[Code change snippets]
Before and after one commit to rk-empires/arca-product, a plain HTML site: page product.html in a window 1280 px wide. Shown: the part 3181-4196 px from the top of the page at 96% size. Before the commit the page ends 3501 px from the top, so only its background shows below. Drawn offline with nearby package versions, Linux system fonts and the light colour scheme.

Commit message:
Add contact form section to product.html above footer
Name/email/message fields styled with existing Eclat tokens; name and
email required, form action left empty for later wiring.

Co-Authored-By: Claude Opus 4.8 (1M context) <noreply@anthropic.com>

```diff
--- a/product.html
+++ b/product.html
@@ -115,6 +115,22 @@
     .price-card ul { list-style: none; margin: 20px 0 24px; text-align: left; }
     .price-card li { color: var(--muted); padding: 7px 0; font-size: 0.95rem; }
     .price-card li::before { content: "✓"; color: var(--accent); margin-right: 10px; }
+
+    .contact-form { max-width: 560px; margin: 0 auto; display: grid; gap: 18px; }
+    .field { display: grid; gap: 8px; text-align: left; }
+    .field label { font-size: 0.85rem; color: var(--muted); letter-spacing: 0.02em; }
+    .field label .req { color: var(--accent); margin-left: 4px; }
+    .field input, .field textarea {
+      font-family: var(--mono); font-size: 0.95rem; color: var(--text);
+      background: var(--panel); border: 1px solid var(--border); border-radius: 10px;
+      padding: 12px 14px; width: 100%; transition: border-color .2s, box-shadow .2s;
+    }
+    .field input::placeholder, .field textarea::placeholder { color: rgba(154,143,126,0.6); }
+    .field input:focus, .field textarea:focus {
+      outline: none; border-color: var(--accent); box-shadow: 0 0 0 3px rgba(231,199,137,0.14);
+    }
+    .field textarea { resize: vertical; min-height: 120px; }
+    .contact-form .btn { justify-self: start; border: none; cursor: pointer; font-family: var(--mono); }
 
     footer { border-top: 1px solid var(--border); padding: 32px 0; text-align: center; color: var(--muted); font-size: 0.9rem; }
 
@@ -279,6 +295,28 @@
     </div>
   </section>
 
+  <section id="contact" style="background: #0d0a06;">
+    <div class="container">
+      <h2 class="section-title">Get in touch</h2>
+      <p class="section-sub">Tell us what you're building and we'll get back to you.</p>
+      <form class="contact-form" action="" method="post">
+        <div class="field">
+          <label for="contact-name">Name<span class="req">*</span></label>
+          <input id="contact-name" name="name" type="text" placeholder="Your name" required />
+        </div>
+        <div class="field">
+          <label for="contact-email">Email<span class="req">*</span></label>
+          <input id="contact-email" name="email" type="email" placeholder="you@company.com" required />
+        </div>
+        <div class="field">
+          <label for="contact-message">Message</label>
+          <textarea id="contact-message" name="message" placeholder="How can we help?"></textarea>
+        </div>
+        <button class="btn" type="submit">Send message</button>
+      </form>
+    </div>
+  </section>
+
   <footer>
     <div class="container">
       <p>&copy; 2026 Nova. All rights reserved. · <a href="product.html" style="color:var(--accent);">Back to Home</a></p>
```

→ WORK TO BE COMPLETED
Out of the entries, pull every line that mentions "section".

→ TASK RESULT
Add contact form section to product.html above footer
   </section>
+  <section id="contact" style="background: #0d0a06;">
+      <h2 class="section-title">Get in touch</h2>
+      <p class="section-sub">Tell us what you're building and we'll get back to you.</p>
+  </section>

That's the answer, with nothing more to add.